You can have one without the other
Is intelligence or wisdom more useful?
Wisdom is not measured in utils. It is NOT a lot of things, as it pertains in all ways to the limits circumscribed by sacred NOs to the infinite pleas and demands of men. People, who feel too often more useless than they want to, don’t like to be told no.
These experiences of confinement on this side of uselessness open a door to fear, a more than natural fear definitive of our given lives. “Fear of God is the beginning of wisdom”—even Jesus does not teach to pray that God be our friend or even our use-maker but that He forgive us for crossing, as always we do, his sacred No. accepting this relationship is our sacred Yes.
But God’s NOs and those of wisdom are in fact quite parsimonious. And the affirmative commandments are too, in a certain reading: love God and love your neighbor as you would love yourself. This leaves room for a superabundant field of knowledge, a most useful thing—divinely so—indeed.
-James Poulos, executive editor of The American Mind
-David Bahr, managing editor of The American Mind

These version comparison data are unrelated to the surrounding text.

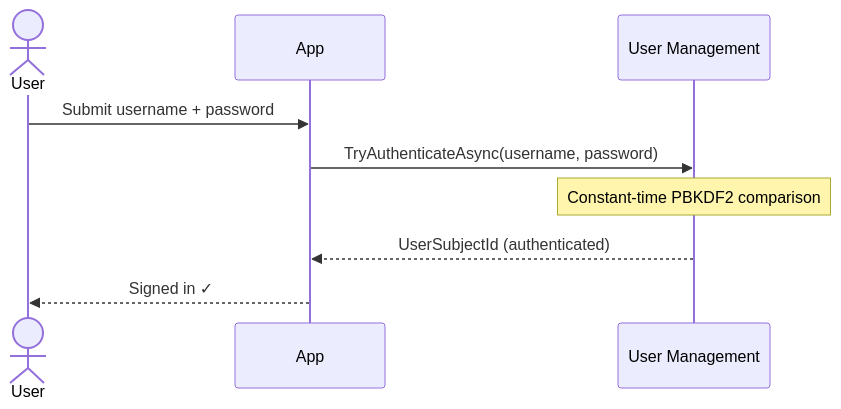
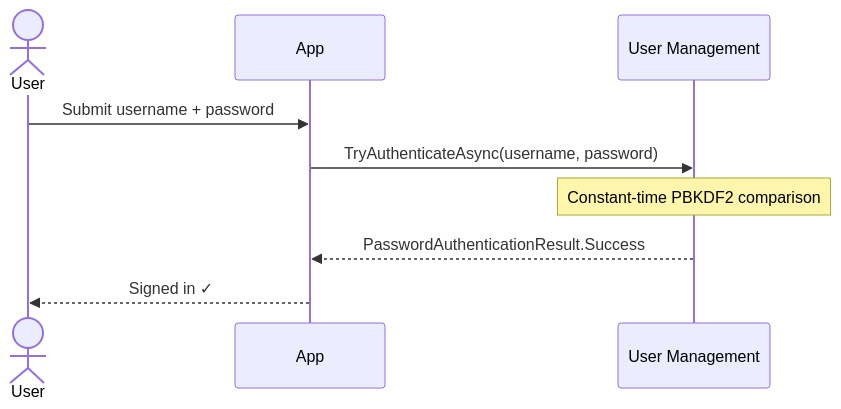
One commit to DuendeSoftware/docs.duendesoftware.com changed the first of 2 diagrams in astro/src/content/docs/usermanagement/authentication/passwords.mdx. Above: the diagram before and after it, drawn with Mermaid. The commit also changed other lines of this file and 12 other files, not shown here.

````diff
--- a/astro/src/content/docs/usermanagement/authentication/passwords.mdx
+++ b/astro/src/content/docs/usermanagement/authentication/passwords.mdx
@@ -243,12 +243,12 @@
 ```mermaid
 sequenceDiagram
     actor User
     participant App
     participant UserManagement as User Management
 
     User->>App: Submit username + password
     App->>UserManagement: TryAuthenticateAsync(username, password)
     Note over UserManagement: Constant-time PBKDF2 comparison
-    UserManagement-->>App: UserSubjectId (authenticated)
+    UserManagement-->>App: PasswordAuthenticationResult.Success
     App-->>User: Signed in ✓
 ```
````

Wisdom has an interesting and underrated characteristic: you can borrow it from other people. Intelligence is by definition a capacity that you have—the extent to which it may be developed and cultivated is one thing, but in itself it is a faculty that you possess in some large or small measure to use at your own will, like a singing voice or a talent for cooking. Faced with a math problem or a logic puzzle, for example, the essential test of your intelligence is how effectively you, and no one else, can figure it out.
But wisdom can be sought from others, taken, accepted, and applied whether one can personally see the sense of it or not. The willingness to do this seeking and accepting is in fact itself one of the rudiments of wisdom: “be not wise in your own understanding.” There’s a reason why Proverbs, the Bible’s essential book of wisdom, is framed as a series of instructions from father to son—“listen to a father’s instruction / pay attention and get understanding / I give you sound learning / so do not forsake my teaching.”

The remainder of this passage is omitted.